Work task: Count every line below that contains "button", then state the total with no other output.

Data for this task:

■ ■ ■ ■ ■ ■ ■

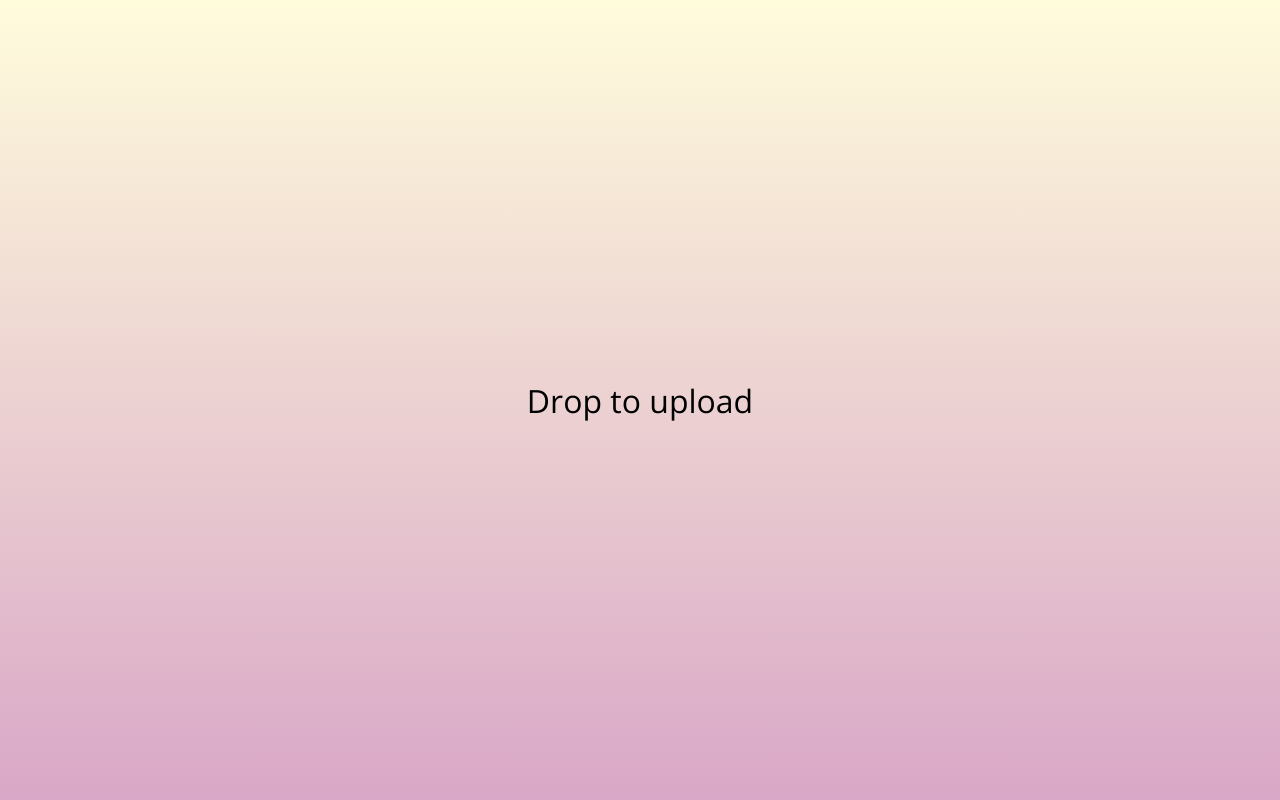
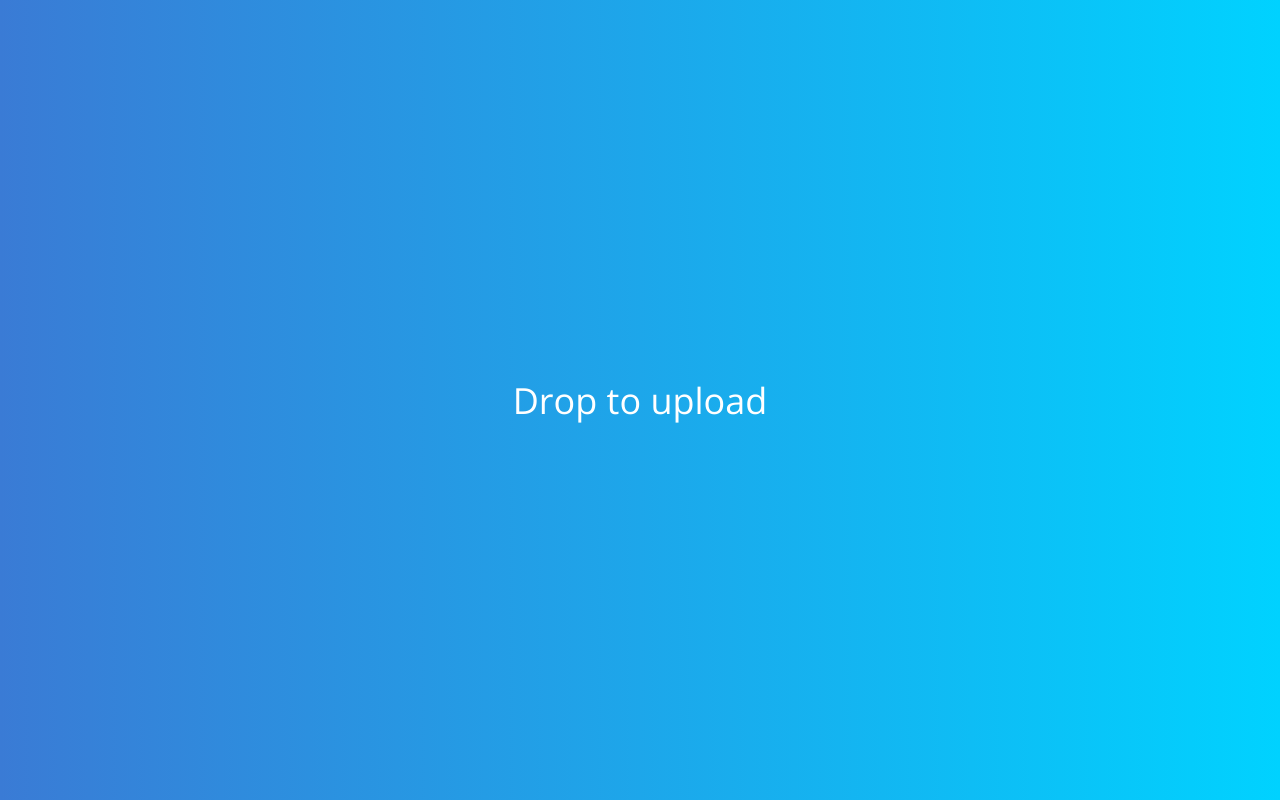
Before and after one commit to zroyer/droplet, a React (Create React App) app: page / in a window 1280 px wide. Built offline with nearby package versions, Linux system fonts and the light colour scheme.

Commit message:
edits colors

```diff
--- a/src/App.css
+++ b/src/App.css
@@ -2,7 +2,7 @@
   width: 100%;
   height: 100%;
   font-family: 'Open Sans', sans-serif;
-  font-size: 32px;
+  font-size: 36px;
 }
 
 .dropzone {
@@ -19,9 +19,9 @@
   align-items: center;
   text-align: center;
 
-  background: -webkit-linear-gradient(to top, #d9a7c7, #fffcdc);
-  background: -moz-linear-gradient(to top, #d9a7c7, #fffcdc);
-  background: linear-gradient(to top, #d9a7c7, #fffcdc);
+  background: #00d2ff;
+  background: -webkit-linear-gradient(to right, #3a7bd5, #00d2ff);
+  background: linear-gradient(to right, #3a7bd5, #00d2ff);
 }
 
 .dropzone-target {
@@ -33,10 +33,11 @@
   flex-direction: column;
   align-items: center;
   text-align: center;
+  color: #ffffff;
 }
 
 .copy-notice {
-  font-size: 16px;
+  font-size: 24px;
 }
 
 button {
@@ -50,7 +51,8 @@ button {
   width: 100%;
   height: 100%;
   font-family: 'Open Sans', sans-serif;
-  font-size: 32px;
+  font-size: 36px;
+  color: #ffffff;
 }
 
 button:active,
--- a/src/ImageDropzone.js
+++ b/src/ImageDropzone.js
@@ -70,7 +70,7 @@ class ImageDropzone extends React.Component {
 
     if(this.state.isUploading) {
       message = (
-        <Spinner name='wave' fadeIn='none'/>
+        <Spinner name='wave' fadeIn='none' color='#ffffff'/>
       )
     } else if (!this.state.isUploading && this.state.imgurUrl) {
       message = (
@@ -103,6 +103,4 @@ class ImageDropzone extends React.Component {
   }
 }
 
-<ImageDropzone />
-
 export default ImageDropzone
```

■ ■ ■ ■ ■ ■ ■

Answer to this task: 3